Their research covers one year of data—June 2020 through June 2021—in more than 500 locations in the healthcare, retail, manufacturing, and science industries
The pandemic has introduced new cybersecurity challenges.
Since the pandemic began, interconnected device use has rapidly grown as people try to stay connected in a world that requires social distancing and remote work. A parallel rise in cybersecurity threats and ransomware attacks is happening. These attacks are exposing how vulnerable these devices are to security breaches.

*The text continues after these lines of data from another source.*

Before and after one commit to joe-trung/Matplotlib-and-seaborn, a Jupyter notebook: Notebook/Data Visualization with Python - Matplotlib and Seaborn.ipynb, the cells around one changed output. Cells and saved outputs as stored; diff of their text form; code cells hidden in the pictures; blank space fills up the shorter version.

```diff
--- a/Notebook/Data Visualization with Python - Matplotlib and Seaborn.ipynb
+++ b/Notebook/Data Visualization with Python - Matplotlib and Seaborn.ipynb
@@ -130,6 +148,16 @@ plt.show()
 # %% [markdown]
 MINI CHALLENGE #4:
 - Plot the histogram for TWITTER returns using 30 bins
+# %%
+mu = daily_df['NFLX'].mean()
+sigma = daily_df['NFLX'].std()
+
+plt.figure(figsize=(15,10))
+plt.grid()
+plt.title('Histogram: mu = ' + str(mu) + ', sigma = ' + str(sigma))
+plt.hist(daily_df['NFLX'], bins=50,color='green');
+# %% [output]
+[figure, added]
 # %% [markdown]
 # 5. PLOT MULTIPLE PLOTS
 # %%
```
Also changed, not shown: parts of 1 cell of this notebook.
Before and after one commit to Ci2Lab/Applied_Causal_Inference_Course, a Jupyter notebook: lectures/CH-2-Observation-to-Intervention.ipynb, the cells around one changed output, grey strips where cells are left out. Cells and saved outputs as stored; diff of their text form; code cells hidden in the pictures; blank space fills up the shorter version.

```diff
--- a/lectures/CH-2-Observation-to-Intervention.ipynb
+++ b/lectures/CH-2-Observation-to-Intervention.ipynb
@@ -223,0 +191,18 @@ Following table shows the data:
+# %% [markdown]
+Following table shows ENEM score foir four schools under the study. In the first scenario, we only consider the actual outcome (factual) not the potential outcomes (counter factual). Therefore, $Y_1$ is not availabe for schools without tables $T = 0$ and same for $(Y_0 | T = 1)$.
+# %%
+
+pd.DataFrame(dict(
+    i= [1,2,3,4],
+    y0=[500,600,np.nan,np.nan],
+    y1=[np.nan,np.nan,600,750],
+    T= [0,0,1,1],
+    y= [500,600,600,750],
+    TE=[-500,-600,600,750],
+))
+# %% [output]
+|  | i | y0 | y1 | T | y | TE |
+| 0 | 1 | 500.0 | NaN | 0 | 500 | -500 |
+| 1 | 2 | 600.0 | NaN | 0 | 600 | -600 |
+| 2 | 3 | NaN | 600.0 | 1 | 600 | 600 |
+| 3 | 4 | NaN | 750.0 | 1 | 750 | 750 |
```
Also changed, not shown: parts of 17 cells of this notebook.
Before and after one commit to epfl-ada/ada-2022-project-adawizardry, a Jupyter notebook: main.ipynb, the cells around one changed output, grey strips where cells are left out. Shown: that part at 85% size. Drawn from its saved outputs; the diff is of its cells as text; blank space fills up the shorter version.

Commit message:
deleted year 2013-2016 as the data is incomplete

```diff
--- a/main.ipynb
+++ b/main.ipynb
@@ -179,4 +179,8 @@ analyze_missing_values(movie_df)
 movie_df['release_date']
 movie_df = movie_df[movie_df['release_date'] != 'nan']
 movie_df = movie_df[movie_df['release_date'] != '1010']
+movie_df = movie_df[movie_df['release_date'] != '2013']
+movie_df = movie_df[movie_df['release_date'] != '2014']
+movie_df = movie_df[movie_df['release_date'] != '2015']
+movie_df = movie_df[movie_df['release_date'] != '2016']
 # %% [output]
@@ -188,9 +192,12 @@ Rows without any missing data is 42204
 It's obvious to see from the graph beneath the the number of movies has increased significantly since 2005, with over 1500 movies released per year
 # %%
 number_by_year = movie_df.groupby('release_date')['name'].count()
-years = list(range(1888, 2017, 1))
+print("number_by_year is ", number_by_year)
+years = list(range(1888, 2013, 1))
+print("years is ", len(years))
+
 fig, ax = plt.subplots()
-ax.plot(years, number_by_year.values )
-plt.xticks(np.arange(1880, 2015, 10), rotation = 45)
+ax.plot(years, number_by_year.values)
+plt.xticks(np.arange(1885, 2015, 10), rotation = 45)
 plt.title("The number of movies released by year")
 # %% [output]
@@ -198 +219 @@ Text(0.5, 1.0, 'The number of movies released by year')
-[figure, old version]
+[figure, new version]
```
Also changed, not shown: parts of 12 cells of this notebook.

Critical medical and manufacturing devices are of particular concern, but vulnerabilities extend to security cameras, network devices, phones, and other supportive devices as well. Many of these cannot be patched to include security updates or to run a security agent that scans for threats on a regular basis. The report by Ordr found that 42 percent of connected devices they examined were not using security agents or were unable to support that kind of software.
Personal devices have invaded enterprise networks and opened further vulnerabilities.
Employees may not think twice about connecting a personal phone, speaker, or gaming device to their business’s network. But each new connection adds another endpoint for threat actors to gain access to the sensitive information contained within that network. Additionally, the personal data gathered from these devices provides cyber criminals with plenty of information they could use to find targets and build successful phishing campaigns.
Notably, Ordr found twice the number of personal devices connected to enterprise networks than they reported in last year’s Rise of the Machines report.
Outdated software and operating systems pose the highest risk.
Nearly one in five devices run an outdated operating system. Another 34 percent run an operating system that will be discontinued shortly, with no further security updates after support ends. Most disturbingly, Ordr found that 15 percent of medical devices and 32 percent of medical imaging devices run an outdated operating system. Expensive medical equipment, including many devices found in hospitals, cannot be replaced frequently. These devices are hard to upgrade or patch because operations would be disrupted if there were unexpected glitches in the updates.
Organizations need to address these vulnerabilities as soon as possible.
The CEO of Ordr, Greg Murphy, warns, “As the number of connected devices climbs, the number and sophistication of attacks targeting them will grow.” With 46 percent of connected devices at risk for an attack of medium to high severity, it’s crucial for organizations to stay on top of potential threats.